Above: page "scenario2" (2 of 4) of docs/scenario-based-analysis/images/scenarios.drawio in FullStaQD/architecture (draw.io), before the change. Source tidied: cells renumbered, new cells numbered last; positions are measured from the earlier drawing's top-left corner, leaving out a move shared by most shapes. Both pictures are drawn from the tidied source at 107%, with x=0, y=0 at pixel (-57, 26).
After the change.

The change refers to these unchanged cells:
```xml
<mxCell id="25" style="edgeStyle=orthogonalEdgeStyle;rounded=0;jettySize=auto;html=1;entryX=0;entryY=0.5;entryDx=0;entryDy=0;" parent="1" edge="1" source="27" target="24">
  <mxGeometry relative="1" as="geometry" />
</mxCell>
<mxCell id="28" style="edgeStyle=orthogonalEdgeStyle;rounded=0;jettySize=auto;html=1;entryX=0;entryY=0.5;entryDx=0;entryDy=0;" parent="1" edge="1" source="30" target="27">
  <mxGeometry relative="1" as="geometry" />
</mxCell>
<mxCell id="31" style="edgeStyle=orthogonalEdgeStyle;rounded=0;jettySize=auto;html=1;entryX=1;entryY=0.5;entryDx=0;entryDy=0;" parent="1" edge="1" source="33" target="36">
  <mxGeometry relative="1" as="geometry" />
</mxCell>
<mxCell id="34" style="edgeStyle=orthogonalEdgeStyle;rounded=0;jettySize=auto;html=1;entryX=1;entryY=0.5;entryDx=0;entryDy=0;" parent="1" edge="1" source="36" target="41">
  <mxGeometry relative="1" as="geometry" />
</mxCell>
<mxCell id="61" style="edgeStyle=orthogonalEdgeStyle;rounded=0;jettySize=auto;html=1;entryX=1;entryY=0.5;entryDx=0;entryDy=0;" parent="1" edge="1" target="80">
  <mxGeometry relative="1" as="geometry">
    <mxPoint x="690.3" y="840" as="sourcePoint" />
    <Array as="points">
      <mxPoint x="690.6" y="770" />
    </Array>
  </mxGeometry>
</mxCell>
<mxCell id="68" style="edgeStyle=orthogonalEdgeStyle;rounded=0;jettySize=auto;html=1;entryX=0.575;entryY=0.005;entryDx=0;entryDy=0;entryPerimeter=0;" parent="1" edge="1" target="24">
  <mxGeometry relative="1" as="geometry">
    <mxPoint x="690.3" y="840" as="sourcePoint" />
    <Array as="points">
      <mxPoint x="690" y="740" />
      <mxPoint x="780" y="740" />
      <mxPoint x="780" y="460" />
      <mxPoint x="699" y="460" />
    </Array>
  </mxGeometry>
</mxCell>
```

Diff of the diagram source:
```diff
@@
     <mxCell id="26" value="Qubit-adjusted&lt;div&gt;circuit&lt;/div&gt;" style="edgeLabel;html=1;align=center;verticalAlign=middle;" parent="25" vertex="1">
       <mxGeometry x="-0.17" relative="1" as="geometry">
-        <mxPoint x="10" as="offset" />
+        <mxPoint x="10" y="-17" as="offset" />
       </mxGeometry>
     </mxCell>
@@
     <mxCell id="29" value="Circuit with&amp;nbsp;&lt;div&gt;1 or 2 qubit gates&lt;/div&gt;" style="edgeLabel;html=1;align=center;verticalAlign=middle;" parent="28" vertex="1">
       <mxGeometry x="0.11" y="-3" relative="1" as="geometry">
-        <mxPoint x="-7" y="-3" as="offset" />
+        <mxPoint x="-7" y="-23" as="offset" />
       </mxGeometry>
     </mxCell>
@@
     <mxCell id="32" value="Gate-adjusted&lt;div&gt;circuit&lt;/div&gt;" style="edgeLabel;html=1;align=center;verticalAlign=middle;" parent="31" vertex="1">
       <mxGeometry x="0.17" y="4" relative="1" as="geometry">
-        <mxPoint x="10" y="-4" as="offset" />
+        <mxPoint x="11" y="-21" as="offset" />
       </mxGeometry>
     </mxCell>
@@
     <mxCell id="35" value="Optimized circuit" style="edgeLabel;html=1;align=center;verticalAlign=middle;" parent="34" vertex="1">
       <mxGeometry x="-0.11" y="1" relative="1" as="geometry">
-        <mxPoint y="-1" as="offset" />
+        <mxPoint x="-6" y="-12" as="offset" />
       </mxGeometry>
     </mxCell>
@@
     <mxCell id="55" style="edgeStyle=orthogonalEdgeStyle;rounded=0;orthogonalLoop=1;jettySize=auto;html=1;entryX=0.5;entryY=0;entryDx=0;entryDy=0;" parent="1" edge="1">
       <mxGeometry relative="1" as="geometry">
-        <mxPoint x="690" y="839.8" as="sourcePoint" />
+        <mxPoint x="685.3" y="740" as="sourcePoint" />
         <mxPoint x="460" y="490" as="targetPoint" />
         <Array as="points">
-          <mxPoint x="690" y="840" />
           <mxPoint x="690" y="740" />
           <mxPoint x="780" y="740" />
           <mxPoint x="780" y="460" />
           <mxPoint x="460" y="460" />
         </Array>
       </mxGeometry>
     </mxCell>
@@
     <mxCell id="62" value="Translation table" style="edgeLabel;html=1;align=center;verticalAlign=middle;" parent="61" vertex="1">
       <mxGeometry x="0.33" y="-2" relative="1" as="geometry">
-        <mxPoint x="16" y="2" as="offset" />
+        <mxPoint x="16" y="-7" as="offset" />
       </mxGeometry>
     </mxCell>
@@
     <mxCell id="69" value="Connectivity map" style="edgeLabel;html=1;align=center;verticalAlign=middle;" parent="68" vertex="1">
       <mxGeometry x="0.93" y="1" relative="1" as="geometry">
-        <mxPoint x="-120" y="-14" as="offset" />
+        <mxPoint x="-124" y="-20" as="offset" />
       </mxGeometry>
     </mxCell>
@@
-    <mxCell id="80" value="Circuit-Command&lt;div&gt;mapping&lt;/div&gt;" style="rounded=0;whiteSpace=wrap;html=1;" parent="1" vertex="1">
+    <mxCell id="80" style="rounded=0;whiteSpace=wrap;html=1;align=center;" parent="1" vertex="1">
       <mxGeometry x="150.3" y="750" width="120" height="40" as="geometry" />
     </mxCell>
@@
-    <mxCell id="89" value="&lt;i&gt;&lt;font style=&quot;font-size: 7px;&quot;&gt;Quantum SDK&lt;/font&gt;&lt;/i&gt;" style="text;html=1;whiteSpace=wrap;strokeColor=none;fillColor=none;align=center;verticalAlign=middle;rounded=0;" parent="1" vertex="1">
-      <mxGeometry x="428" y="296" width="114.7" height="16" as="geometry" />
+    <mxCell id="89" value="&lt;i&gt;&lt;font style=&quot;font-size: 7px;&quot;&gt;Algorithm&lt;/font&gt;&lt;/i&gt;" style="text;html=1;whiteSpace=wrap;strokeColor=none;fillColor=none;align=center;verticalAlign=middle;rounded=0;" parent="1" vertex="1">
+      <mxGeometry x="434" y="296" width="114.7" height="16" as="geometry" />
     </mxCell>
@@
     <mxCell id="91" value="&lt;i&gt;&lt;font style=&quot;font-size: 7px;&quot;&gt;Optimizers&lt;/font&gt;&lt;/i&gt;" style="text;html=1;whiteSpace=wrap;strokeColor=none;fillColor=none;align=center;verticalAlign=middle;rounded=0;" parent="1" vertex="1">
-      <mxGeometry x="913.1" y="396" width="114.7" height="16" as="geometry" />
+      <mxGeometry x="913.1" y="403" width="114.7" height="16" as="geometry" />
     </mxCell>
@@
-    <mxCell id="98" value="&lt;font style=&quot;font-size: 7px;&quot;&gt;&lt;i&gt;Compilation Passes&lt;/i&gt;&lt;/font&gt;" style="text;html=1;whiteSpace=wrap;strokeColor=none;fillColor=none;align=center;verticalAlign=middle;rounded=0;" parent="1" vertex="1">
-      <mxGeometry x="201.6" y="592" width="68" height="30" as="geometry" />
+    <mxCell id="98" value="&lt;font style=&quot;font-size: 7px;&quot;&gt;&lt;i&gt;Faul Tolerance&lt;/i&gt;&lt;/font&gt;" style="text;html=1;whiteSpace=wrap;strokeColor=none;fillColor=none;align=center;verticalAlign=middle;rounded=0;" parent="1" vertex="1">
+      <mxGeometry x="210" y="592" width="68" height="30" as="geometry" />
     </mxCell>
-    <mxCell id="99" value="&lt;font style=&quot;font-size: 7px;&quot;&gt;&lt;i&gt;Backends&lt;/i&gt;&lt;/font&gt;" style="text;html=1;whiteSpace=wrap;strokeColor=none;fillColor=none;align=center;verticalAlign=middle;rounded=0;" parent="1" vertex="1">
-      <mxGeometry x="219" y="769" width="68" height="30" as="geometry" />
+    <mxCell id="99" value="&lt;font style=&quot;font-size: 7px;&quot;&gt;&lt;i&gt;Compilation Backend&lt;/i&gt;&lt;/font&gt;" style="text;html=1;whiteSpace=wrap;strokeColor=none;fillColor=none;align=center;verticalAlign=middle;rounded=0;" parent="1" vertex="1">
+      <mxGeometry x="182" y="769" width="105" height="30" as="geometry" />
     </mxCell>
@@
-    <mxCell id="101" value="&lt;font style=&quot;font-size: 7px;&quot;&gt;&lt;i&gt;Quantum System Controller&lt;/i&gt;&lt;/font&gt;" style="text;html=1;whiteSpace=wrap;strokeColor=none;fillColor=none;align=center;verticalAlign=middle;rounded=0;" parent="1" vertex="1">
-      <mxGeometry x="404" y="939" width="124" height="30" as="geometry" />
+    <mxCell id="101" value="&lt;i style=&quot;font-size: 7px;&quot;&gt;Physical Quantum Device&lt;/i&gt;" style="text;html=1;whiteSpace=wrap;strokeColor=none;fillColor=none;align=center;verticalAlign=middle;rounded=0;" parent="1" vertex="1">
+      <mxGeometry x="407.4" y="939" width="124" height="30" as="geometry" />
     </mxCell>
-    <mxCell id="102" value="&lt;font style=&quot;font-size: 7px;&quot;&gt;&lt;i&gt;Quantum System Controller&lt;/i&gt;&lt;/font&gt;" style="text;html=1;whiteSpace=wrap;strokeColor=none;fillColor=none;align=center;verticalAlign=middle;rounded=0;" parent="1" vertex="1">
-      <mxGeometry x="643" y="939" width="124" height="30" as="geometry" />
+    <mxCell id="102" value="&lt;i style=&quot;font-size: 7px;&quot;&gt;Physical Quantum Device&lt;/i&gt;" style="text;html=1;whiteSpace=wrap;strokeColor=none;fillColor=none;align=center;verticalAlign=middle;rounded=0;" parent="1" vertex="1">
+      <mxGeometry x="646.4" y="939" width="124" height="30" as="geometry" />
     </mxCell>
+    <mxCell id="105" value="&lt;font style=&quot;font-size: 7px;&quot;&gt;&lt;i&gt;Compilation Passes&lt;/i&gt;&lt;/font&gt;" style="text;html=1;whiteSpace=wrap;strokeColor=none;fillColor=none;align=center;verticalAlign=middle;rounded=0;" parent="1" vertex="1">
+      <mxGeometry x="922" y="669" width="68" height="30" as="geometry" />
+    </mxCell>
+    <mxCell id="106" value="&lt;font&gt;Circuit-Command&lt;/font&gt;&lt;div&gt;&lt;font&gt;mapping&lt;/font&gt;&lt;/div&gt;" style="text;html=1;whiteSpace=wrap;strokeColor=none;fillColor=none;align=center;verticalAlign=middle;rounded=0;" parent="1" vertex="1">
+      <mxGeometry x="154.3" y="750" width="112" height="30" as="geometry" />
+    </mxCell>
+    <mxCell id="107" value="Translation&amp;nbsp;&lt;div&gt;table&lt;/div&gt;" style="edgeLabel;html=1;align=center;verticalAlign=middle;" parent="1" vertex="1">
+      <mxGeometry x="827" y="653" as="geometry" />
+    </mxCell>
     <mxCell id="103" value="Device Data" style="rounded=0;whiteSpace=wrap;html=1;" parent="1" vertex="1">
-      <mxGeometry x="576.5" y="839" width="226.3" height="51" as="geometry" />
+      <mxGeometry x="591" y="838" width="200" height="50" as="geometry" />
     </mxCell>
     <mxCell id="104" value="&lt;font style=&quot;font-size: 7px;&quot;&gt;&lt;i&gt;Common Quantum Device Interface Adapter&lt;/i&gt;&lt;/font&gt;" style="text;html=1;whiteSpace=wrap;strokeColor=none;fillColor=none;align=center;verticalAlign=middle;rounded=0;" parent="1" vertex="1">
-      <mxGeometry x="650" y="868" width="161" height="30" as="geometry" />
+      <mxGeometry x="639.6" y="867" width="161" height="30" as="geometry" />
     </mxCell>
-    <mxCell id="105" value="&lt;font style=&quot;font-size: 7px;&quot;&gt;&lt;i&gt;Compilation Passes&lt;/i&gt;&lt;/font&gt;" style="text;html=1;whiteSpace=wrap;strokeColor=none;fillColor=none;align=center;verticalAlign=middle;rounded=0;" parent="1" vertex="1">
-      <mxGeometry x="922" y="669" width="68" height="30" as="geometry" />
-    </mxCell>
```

• • •

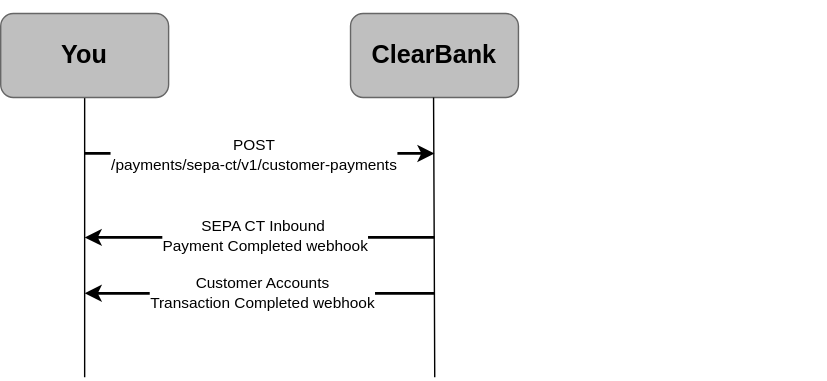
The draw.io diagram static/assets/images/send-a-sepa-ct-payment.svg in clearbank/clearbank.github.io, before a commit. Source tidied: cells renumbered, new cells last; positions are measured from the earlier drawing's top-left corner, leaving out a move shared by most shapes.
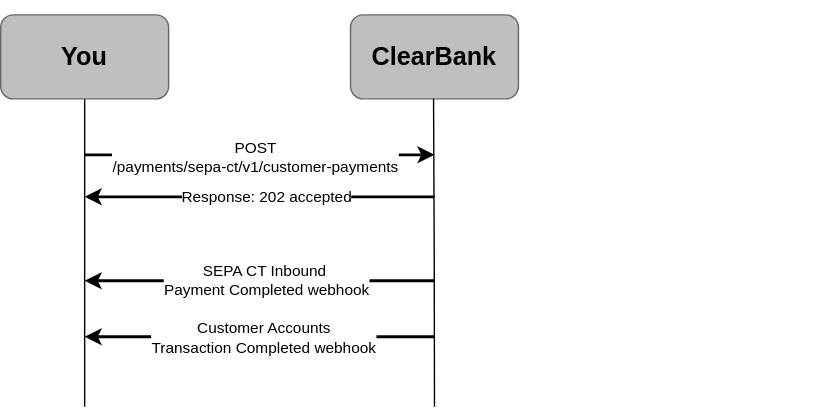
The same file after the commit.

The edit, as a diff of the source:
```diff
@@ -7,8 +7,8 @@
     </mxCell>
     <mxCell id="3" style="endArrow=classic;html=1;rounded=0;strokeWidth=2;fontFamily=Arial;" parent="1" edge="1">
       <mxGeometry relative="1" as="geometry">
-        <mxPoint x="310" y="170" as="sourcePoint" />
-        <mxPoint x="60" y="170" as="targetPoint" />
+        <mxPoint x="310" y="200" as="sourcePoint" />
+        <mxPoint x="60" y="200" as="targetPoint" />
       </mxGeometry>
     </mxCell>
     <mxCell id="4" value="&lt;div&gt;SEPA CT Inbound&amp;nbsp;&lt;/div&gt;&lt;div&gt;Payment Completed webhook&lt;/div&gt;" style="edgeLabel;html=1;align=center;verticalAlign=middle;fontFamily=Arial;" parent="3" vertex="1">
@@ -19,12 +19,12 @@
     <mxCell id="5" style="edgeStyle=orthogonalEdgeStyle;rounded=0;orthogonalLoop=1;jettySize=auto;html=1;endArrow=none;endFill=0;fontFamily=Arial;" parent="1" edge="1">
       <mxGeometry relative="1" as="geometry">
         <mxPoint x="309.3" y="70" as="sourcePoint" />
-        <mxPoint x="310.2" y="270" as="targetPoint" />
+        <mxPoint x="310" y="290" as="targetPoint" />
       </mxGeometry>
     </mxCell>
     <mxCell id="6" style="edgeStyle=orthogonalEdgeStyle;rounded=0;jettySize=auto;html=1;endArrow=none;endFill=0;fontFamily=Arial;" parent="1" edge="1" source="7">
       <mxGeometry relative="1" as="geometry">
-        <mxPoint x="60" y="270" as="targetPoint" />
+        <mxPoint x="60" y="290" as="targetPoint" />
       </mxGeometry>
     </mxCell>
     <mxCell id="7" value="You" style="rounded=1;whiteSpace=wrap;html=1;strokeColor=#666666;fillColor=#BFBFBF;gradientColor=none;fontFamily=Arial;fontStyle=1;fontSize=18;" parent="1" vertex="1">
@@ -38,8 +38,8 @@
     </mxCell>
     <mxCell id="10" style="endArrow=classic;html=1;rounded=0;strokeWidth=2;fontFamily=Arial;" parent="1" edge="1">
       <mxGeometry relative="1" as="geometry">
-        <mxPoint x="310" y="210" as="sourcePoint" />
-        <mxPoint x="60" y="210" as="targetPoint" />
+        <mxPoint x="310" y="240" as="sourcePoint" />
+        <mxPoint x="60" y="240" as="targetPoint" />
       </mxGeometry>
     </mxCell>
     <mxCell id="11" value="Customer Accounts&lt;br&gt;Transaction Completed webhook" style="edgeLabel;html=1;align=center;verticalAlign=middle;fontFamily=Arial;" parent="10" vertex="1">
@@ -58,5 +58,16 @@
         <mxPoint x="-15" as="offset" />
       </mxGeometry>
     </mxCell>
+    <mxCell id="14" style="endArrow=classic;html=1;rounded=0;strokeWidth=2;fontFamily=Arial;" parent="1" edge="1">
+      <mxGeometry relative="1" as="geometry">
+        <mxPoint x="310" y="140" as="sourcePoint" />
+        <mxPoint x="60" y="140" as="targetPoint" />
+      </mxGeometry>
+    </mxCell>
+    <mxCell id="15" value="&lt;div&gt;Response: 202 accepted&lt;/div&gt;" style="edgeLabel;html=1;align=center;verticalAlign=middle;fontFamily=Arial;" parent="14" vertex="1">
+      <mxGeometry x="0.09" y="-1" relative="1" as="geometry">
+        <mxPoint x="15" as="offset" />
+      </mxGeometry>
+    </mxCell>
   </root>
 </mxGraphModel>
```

• • •

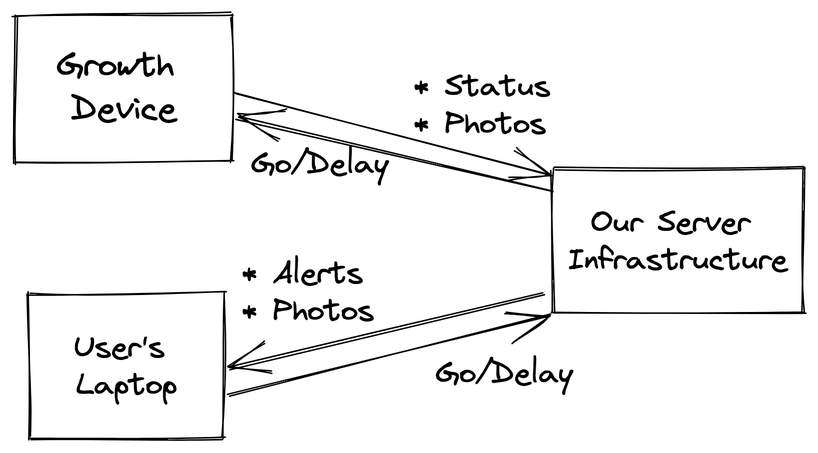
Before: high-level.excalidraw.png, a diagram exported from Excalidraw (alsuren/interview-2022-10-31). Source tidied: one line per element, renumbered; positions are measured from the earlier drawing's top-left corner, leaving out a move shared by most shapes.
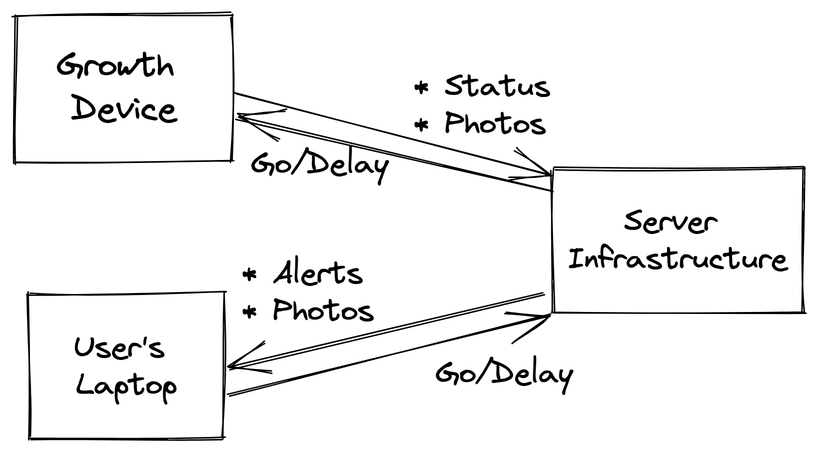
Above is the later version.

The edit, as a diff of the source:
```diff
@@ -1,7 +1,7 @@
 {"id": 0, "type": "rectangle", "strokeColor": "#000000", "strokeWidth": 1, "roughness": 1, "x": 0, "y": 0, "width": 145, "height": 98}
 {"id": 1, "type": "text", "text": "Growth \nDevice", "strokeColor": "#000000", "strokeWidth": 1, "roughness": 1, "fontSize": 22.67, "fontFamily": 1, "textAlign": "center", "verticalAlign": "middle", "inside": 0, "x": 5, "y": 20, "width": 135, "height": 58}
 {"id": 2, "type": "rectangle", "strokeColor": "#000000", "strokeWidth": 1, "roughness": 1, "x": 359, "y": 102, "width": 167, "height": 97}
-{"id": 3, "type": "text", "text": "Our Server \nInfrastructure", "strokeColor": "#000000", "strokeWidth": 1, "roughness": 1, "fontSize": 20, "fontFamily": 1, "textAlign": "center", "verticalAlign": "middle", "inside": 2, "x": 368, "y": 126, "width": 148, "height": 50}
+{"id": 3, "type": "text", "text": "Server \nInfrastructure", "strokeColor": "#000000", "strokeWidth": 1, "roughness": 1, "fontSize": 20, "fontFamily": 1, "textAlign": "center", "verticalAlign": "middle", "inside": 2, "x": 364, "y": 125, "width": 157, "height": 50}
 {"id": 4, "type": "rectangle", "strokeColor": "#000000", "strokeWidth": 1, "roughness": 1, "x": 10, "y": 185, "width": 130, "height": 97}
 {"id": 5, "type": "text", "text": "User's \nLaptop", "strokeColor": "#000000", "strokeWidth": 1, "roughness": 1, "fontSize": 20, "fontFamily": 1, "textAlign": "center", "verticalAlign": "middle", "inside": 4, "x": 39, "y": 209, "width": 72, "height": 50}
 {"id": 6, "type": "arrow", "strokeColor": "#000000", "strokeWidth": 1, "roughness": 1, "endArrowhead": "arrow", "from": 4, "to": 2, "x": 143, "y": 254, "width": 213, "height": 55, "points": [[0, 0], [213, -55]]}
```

• • •

Work instructions
Wherever the word "rectangle" turns up in a line of the listing, that line counts; report the total as a lone number.

Answer to the problem
3